The Skirt 

Winnie Sidharta Ambron: Boundless

May 11 - Aug 25 2019

Opening Reception Saturday, May 11 6:00 PM to 9:00 PM

“You and I are close, we intertwine. You may stand on the other side of the hill once in awhile, but you may also be me while remaining what you are and what I am not”
- Trinh T. Minh-ha. Woman, Native, Other: Writing Postcoloniality and Feminism

Boundless’ is an installation of wall paintings and collage pieces addressing identity,  and how to represent one’s position and cultural experience through painting. Inspired by the highly vigorous and refined textile traditions within Javanese vernacular style — most of which are executed by women — the patterns on the walls evoke a similarly organic and living quality balanced somewhere between the decorative and something more evocative. The pieces, though contained within themselves, extend into the space through these patterns, loosening the boundaries between them.  This constant expansion and contraction creates an environment where fragments and colors ’speak’ to each other. These fragments and edges draw forth excerpts of time, impressions of space, temperature and the metamorphosis of bodies as landscapes; a portrayal of collective history and emotive cultural experiences. The (female) bodies have been transformed into vast and unrestricted landscapes.
These pieces offer my interpretation of selfhood through the language of painting; a language that comes from my personal experiences of living in a diaspora, rediscovering identity, and learning to inhabit two worlds at once: the present and the past, internal and external, microscopic and macroscopic. In these works, I find an association with a body that I have become, something that is both inside and outside of the margins, a manifestation of that which is other.

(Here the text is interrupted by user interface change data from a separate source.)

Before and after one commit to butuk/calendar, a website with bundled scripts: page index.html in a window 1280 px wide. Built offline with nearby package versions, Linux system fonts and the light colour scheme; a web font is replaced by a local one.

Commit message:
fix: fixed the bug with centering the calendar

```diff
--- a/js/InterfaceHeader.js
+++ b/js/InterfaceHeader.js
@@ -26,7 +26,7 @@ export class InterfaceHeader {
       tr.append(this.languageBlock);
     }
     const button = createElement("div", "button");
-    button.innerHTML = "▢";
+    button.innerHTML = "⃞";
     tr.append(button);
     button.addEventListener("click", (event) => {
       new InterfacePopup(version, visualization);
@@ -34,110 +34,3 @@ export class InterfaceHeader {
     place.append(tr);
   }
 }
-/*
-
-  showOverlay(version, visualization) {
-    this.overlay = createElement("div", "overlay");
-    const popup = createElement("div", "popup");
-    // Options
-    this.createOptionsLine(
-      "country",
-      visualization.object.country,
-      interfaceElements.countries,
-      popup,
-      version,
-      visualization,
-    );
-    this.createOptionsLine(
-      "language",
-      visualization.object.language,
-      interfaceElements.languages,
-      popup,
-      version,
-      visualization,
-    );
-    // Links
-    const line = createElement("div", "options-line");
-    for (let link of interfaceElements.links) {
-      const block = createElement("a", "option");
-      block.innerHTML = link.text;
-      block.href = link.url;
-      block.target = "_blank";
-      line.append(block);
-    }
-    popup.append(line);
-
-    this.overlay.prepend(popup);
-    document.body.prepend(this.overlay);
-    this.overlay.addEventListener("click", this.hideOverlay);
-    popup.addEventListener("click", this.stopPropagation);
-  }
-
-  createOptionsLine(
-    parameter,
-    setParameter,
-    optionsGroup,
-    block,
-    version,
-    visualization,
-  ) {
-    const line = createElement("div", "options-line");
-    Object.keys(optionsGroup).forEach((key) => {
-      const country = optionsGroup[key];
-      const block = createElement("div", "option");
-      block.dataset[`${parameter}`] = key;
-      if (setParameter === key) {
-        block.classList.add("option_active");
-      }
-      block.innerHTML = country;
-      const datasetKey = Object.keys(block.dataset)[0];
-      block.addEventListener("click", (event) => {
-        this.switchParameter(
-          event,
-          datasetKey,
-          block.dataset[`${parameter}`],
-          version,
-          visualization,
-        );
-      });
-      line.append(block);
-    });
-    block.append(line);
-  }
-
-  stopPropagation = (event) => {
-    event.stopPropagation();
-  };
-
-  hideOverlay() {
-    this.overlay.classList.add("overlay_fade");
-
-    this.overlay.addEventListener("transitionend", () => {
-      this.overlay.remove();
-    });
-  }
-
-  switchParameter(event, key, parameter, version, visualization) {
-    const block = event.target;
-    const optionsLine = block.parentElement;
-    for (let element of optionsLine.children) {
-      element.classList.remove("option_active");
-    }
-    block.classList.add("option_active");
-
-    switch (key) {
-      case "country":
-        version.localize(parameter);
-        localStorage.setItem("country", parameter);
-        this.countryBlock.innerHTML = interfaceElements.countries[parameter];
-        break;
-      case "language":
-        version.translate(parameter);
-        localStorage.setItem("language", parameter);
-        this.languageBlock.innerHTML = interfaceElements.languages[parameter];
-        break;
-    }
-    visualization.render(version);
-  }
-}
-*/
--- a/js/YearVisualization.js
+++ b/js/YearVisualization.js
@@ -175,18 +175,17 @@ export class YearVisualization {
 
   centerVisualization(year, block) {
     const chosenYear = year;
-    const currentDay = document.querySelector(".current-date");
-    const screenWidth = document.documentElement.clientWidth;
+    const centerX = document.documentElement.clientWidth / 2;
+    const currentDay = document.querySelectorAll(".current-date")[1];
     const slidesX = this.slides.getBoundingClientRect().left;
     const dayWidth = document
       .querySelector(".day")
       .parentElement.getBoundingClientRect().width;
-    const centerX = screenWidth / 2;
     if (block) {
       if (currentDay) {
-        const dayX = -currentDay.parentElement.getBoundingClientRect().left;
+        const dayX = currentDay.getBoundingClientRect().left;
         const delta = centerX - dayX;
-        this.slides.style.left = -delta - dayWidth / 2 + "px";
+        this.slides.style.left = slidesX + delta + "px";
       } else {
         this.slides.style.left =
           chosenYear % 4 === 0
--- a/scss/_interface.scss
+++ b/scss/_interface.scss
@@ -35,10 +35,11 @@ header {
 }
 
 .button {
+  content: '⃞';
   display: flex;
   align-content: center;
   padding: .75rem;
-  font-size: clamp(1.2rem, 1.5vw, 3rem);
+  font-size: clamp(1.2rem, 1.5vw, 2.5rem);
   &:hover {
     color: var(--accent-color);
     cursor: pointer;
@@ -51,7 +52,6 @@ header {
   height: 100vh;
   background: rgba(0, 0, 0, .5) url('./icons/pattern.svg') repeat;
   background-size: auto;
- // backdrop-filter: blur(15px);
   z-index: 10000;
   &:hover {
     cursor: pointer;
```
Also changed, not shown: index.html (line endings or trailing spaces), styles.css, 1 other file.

Winnie Sidharta is a painter based in Queens, New York. Born and raised in a minority Chinese community in East Java, Indonesia, Winnie eventually relocated to the United States in 2010. She studied painting in Indonesia and in Beijing, China, where she lived and worked as an artist before moving to the United States to pursue a graduate degree in Painting and Drawing. She received her MFA from The Ohio State University and later taught in the Painting and Drawing Department before settling in New York City.

Winnie’s formative years were set against a complex cultural background— a multi-ethnic and multi-lingual society imbued with religious pluralism— that shared an awareness of the long history of colonialism and the many revolts against it. She experienced directly and indirectly the fragile socio-political systems that manifested in the nation’s post-colonial search for identity.  This took the form of the eradication of ethnic and religious minorities during her upbringing. As a recent U.S. citizen, Winnie examines the experience of immigration and the kind of outsider complex it produces. This force is ever-present in her work as she continues to revisit her roots and build her identity as an artist.